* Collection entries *
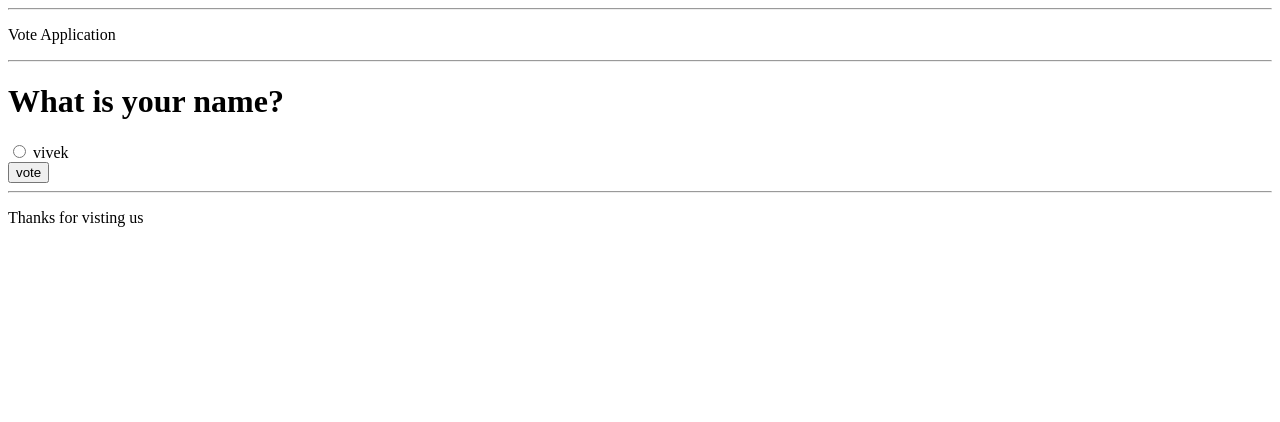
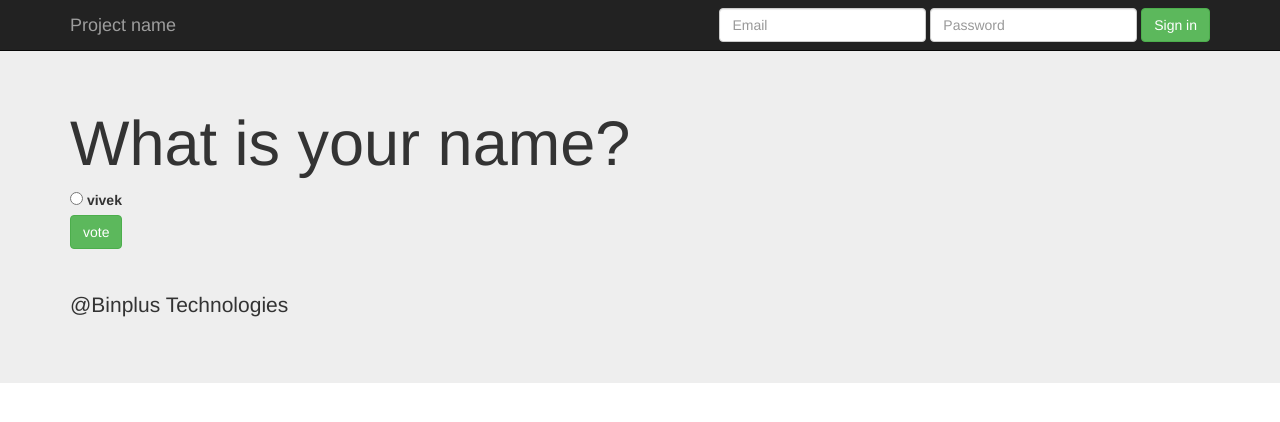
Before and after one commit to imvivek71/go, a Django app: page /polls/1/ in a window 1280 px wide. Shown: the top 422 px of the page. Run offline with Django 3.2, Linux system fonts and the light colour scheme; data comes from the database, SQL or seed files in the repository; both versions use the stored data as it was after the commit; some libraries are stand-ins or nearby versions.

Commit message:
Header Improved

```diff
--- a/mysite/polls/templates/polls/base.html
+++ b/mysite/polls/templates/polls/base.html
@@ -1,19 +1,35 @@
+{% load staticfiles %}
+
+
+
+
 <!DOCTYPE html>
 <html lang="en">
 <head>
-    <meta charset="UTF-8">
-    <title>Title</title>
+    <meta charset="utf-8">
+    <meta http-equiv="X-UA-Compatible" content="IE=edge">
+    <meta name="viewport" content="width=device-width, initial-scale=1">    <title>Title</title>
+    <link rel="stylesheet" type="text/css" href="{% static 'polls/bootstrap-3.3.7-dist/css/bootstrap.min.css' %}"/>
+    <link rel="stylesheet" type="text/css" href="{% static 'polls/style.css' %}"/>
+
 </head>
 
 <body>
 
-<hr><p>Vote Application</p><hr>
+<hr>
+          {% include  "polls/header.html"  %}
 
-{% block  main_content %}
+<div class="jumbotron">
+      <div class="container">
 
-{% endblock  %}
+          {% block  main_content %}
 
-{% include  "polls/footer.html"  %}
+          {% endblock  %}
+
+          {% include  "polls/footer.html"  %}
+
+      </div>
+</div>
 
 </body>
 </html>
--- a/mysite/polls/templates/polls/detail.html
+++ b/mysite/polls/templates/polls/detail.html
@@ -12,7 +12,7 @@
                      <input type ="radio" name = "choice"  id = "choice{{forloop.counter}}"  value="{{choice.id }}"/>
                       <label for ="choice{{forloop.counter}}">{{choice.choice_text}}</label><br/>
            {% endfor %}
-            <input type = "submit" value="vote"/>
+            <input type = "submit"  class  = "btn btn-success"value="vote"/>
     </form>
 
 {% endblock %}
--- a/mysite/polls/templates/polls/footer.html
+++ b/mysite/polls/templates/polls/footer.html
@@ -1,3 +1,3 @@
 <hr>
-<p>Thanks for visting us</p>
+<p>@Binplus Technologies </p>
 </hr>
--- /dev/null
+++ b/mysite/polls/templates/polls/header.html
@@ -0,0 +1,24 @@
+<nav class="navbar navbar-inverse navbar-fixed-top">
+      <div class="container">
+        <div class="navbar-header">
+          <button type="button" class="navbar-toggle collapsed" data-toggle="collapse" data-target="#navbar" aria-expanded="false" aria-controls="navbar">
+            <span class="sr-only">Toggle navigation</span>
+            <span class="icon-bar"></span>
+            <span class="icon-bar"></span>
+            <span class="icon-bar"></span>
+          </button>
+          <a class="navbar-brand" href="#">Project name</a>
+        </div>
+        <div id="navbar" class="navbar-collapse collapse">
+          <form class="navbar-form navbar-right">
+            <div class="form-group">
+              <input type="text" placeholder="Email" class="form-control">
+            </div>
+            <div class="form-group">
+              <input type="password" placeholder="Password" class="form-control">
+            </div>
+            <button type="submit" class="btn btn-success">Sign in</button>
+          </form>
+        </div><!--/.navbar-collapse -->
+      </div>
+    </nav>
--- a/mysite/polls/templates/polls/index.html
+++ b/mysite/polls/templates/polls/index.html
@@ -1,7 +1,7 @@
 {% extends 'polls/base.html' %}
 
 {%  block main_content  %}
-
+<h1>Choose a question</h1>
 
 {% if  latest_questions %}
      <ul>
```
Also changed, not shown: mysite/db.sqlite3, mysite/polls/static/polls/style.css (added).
* * *
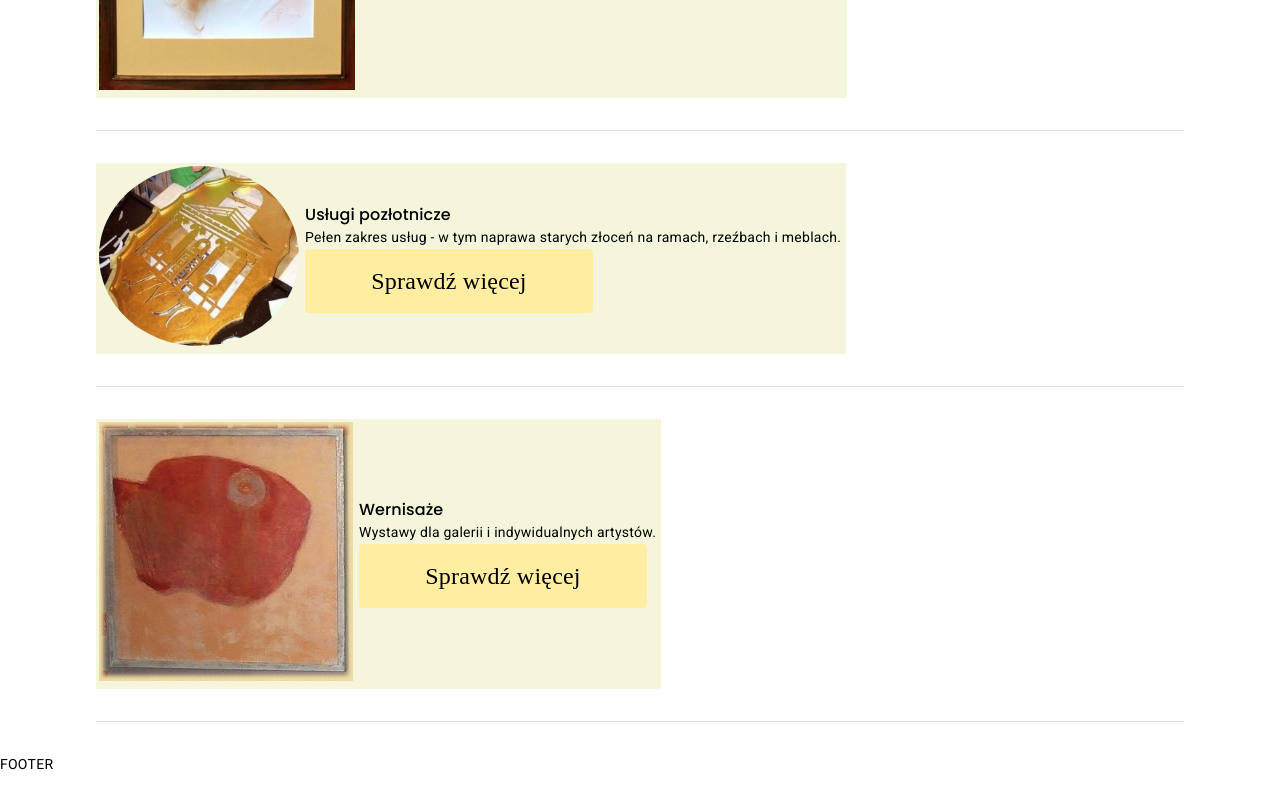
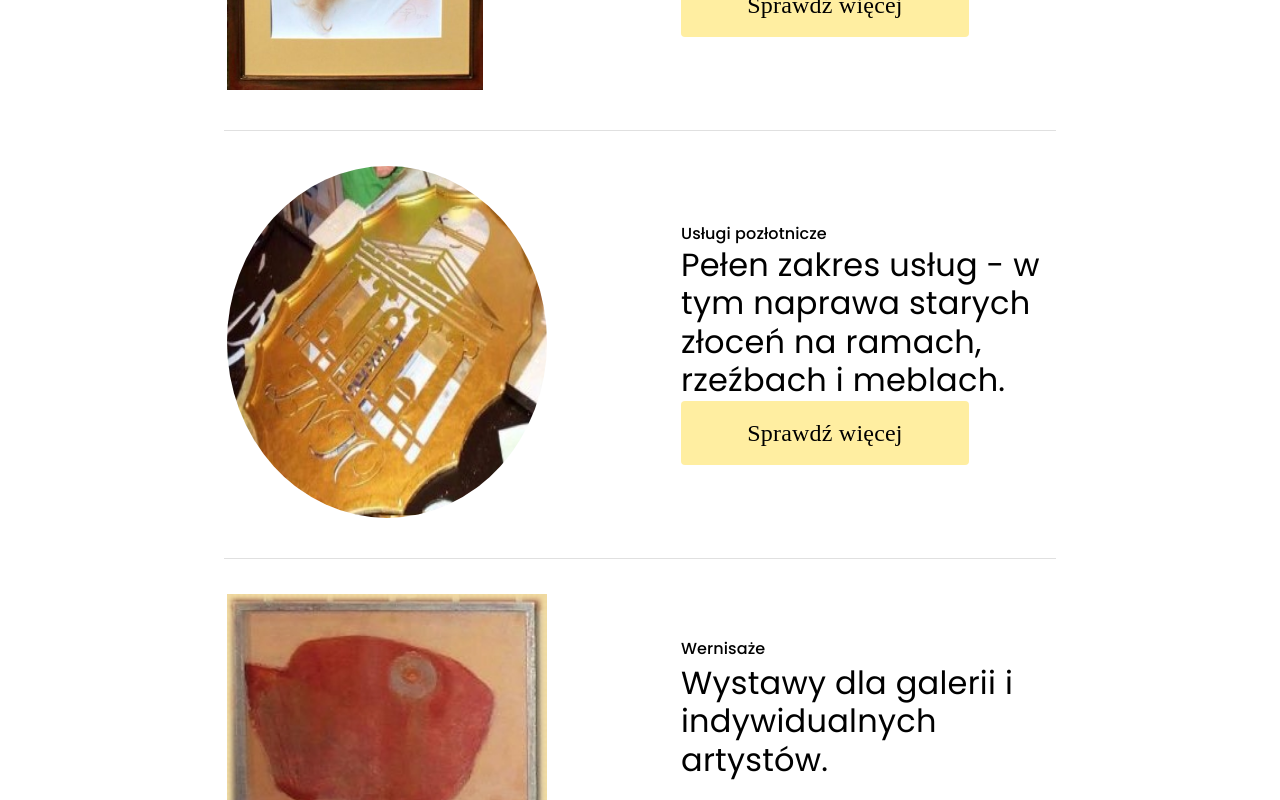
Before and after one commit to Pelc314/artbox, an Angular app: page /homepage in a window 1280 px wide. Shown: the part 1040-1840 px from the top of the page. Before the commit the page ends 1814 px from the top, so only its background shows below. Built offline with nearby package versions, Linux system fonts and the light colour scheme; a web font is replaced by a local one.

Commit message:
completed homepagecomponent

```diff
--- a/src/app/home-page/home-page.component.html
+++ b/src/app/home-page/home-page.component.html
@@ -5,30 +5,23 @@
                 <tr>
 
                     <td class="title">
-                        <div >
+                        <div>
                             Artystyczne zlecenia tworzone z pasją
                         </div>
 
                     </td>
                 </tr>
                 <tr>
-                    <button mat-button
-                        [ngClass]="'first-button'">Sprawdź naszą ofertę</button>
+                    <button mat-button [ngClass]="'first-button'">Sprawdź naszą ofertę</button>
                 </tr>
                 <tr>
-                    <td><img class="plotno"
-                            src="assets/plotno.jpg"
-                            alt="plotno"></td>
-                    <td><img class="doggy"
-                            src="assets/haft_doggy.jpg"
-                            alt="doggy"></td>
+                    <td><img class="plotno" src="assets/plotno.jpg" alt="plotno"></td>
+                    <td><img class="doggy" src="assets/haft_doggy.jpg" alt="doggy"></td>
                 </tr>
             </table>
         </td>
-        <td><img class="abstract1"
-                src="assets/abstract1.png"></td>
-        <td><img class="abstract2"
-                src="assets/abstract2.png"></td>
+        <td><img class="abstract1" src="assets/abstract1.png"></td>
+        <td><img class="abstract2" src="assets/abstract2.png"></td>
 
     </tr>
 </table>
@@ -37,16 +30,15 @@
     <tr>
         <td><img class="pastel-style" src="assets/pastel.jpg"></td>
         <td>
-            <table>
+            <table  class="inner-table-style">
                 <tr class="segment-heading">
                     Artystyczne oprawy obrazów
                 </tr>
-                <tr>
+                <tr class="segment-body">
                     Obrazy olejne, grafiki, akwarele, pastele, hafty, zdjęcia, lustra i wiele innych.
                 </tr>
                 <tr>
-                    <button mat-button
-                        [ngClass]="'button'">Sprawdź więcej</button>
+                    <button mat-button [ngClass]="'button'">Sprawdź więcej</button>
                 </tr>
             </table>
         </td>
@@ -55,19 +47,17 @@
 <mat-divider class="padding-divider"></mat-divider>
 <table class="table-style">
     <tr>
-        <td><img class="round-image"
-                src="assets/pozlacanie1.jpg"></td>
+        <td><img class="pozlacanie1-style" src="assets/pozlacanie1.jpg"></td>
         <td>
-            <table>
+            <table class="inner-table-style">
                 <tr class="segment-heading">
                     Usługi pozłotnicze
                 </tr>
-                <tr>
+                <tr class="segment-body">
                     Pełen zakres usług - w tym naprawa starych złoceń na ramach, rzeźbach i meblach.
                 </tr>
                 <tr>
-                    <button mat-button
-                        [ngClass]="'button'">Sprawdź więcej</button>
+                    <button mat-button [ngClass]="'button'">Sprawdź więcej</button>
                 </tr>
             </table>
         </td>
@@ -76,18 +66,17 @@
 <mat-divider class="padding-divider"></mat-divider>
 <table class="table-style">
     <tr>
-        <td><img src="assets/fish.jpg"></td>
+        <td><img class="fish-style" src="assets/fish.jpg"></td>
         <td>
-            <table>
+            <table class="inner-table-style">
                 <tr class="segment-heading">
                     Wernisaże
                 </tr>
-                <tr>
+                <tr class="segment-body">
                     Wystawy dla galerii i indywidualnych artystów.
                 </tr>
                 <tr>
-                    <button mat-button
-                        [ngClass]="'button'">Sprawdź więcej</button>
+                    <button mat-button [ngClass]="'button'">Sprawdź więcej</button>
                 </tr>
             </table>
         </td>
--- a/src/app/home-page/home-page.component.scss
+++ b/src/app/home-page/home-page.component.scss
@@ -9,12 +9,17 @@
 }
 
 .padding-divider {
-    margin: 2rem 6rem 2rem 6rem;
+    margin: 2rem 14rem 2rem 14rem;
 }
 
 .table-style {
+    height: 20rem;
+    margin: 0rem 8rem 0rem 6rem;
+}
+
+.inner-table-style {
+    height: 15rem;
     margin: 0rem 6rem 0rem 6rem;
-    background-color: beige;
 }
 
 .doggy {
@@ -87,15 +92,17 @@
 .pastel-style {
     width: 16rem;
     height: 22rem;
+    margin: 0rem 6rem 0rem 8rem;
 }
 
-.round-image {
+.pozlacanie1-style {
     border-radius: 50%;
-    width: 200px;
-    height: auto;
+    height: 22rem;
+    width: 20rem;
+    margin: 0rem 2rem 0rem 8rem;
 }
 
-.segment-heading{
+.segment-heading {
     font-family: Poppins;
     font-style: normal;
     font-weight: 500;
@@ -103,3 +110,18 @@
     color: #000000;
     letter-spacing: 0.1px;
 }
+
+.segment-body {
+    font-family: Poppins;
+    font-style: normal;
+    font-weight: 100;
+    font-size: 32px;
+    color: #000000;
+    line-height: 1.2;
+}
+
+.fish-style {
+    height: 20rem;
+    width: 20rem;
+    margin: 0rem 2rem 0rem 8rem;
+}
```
==
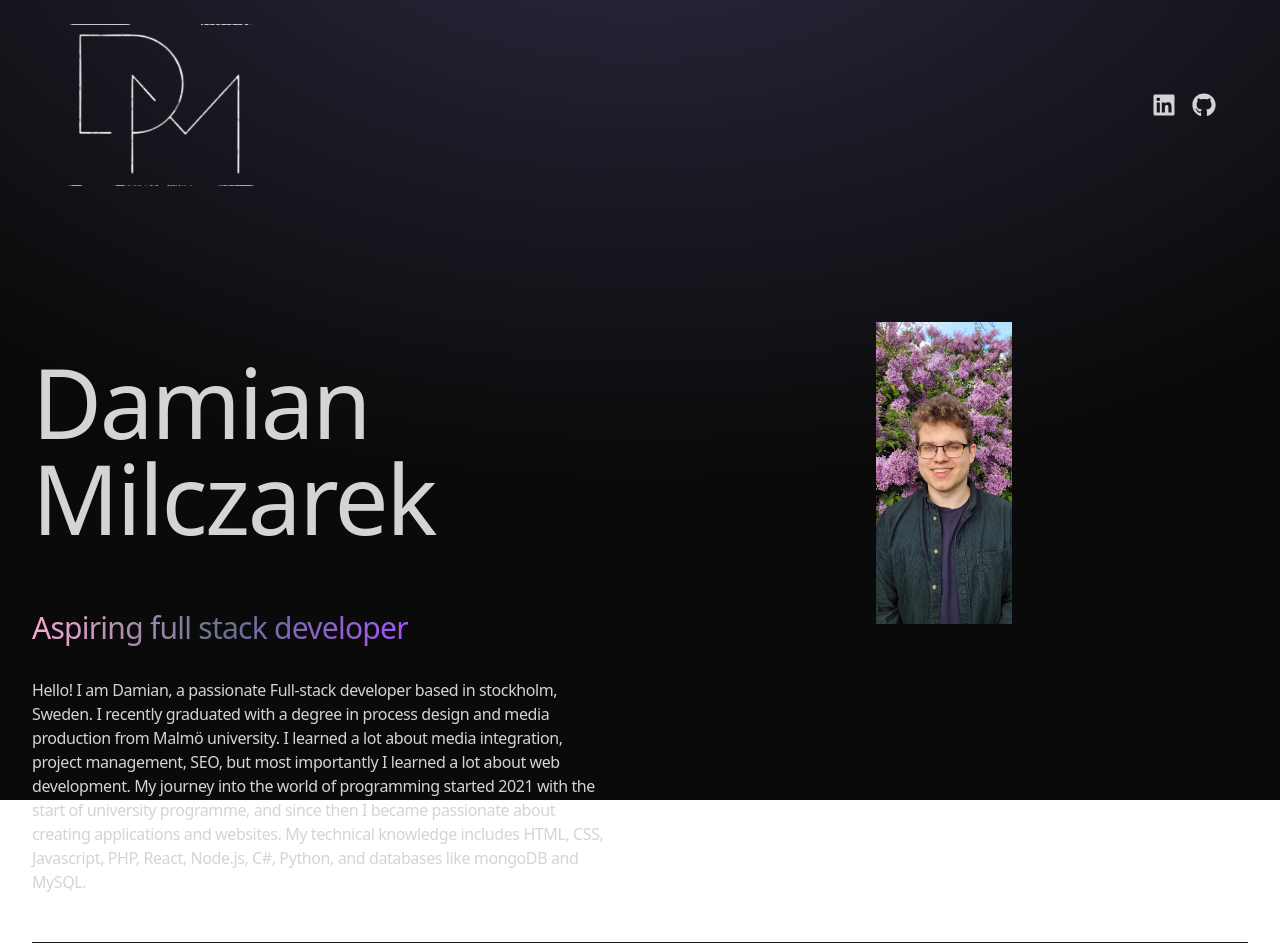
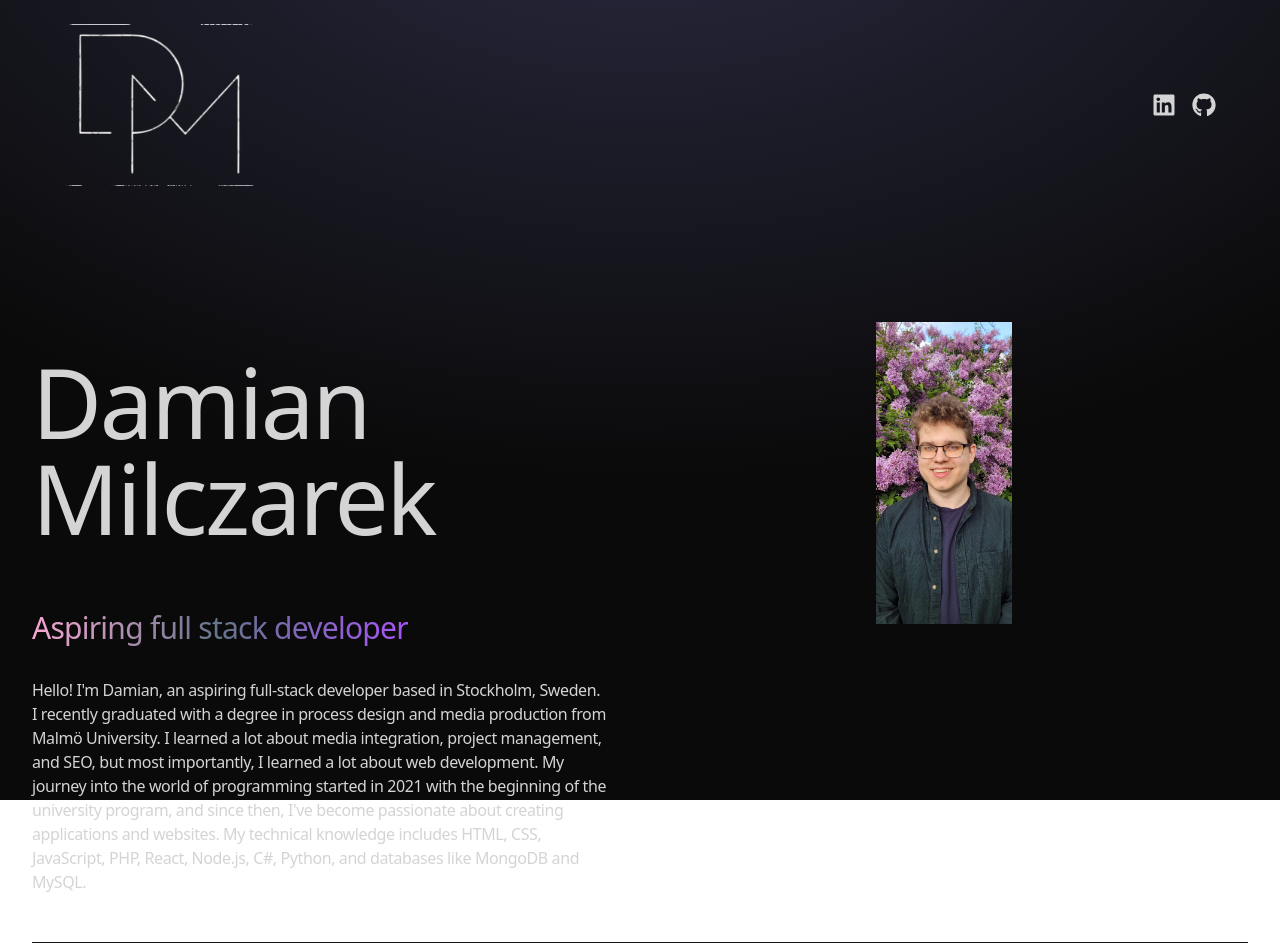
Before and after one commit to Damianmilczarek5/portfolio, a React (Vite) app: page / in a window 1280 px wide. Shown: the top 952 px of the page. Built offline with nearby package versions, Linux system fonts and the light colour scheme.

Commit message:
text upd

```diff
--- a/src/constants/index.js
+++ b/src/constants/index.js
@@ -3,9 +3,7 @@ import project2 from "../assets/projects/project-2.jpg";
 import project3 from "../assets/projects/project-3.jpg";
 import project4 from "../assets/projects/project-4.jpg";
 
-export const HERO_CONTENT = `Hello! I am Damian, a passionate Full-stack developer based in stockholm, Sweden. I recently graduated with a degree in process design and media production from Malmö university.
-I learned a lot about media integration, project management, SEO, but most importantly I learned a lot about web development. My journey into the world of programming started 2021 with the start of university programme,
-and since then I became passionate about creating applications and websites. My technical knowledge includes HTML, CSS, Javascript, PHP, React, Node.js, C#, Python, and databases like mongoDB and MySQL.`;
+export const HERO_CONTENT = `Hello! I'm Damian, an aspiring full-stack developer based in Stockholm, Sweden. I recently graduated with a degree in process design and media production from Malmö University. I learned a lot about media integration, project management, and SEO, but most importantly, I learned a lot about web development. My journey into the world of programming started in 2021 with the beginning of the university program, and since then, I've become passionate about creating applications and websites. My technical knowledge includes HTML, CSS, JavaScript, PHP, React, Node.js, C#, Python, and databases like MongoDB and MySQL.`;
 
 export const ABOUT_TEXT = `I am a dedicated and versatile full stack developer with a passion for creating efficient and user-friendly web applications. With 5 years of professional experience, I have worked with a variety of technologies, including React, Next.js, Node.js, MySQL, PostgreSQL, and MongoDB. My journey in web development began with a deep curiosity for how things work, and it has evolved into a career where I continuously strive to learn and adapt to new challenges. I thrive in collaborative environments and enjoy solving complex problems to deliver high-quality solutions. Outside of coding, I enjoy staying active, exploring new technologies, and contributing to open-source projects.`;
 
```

* Exercise directions *
Report how many lines in the records hold the word "submit", giving the number and nothing else.

* Output *
3